In the copy of these records, include no pictures and change nothing else.

[[ Records for the task, beginning ]]

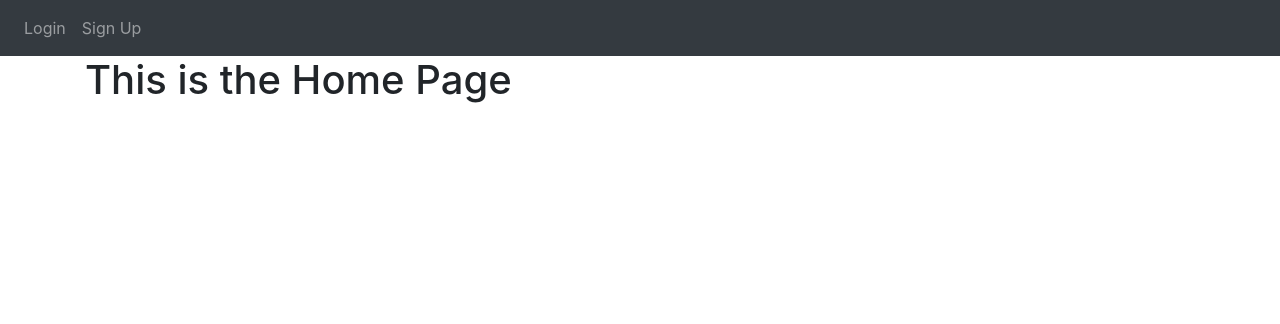
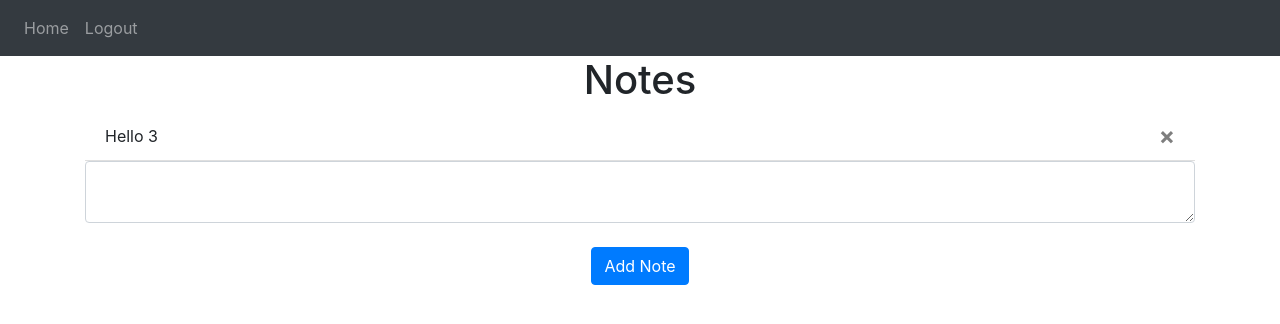
Before and after one commit to Keter-Sammy/flask_vs, a Flask app: template website/templates/home.html in a window 1280 px wide. Shown: the top 324 px of the page. Run offline with Flask 2, Linux system fonts and the light colour scheme; the template is opened without the code that fills it: values that come from a table or form of the project are taken from there, others are empty; data comes from the database, SQL or seed files in the repository; both versions use the stored data as it was after the commit; some libraries are stand-ins or nearby versions.

Commit message:
added notes functionality where you can post and delete notes after logging ing

```diff
--- /dev/null
+++ b/website/static/index.js
@@ -0,0 +1,9 @@
+
+function deleteNote(noteId) {
+    fetch("/delete-note", {
+      method: "POST",
+      body: JSON.stringify({ noteId: noteId }),
+    }).then((_res) => {
+      window.location.href = "/";
+    });
+  }
--- a/website/templates/home.html
+++ b/website/templates/home.html
@@ -1,4 +1,22 @@
 {% extends "base.html" %} {% block title %}Home{% endblock %}
 {% block content %}
-<h1>This is the Home Page</h1>
+<h1 align="center">Notes</h1>
+<ul class="list-group list-group-flush" id="notes">
+  {% for note in user.notes %}
+  <li class="list-group-item">
+    {{ note.data }}
+    <button type="button" class="close" onClick="deleteNote({{ note.id }})">
+      <span aria-hidden="true">&times;</span>
+    </button>
+  </li>
+  {% endfor %}
+</ul>
+
+<form method="POST">
+    <textarea name="note" id="note" class="form-control"></textarea>
+    <br />
+    <div align="center">
+      <button type="submit" class="btn btn-primary">Add Note</button>
+    </div>
+</form>
 {% endblock %}
```
Also changed, not shown: website/views.py (+29 -2 lines), website/database.db.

[[ Records for the task, end ]]

> [Answer for the task]
Before and after one commit to Keter-Sammy/flask_vs, a Flask app: template website/templates/home.html in a window 1280 px wide. Shown: the top 324 px of the page. Run offline with Flask 2, Linux system fonts and the light colour scheme; the template is opened without the code that fills it: values that come from a table or form of the project are taken from there, others are empty; data comes from the database, SQL or seed files in the repository; both versions use the stored data as it was after the commit; some libraries are stand-ins or nearby versions.

Commit message:
added notes functionality where you can post and delete notes after logging ing

```diff
--- /dev/null
+++ b/website/static/index.js
@@ -0,0 +1,9 @@
+
+function deleteNote(noteId) {
+    fetch("/delete-note", {
+      method: "POST",
+      body: JSON.stringify({ noteId: noteId }),
+    }).then((_res) => {
+      window.location.href = "/";
+    });
+  }
--- a/website/templates/home.html
+++ b/website/templates/home.html
@@ -1,4 +1,22 @@
 {% extends "base.html" %} {% block title %}Home{% endblock %}
 {% block content %}
-<h1>This is the Home Page</h1>
+<h1 align="center">Notes</h1>
+<ul class="list-group list-group-flush" id="notes">
+  {% for note in user.notes %}
+  <li class="list-group-item">
+    {{ note.data }}
+    <button type="button" class="close" onClick="deleteNote({{ note.id }})">
+      <span aria-hidden="true">&times;</span>
+    </button>
+  </li>
+  {% endfor %}
+</ul>
+
+<form method="POST">
+    <textarea name="note" id="note" class="form-control"></textarea>
+    <br />
+    <div align="center">
+      <button type="submit" class="btn btn-primary">Add Note</button>
+    </div>
+</form>
 {% endblock %}
```
Also changed, not shown: website/views.py (+29 -2 lines), website/database.db.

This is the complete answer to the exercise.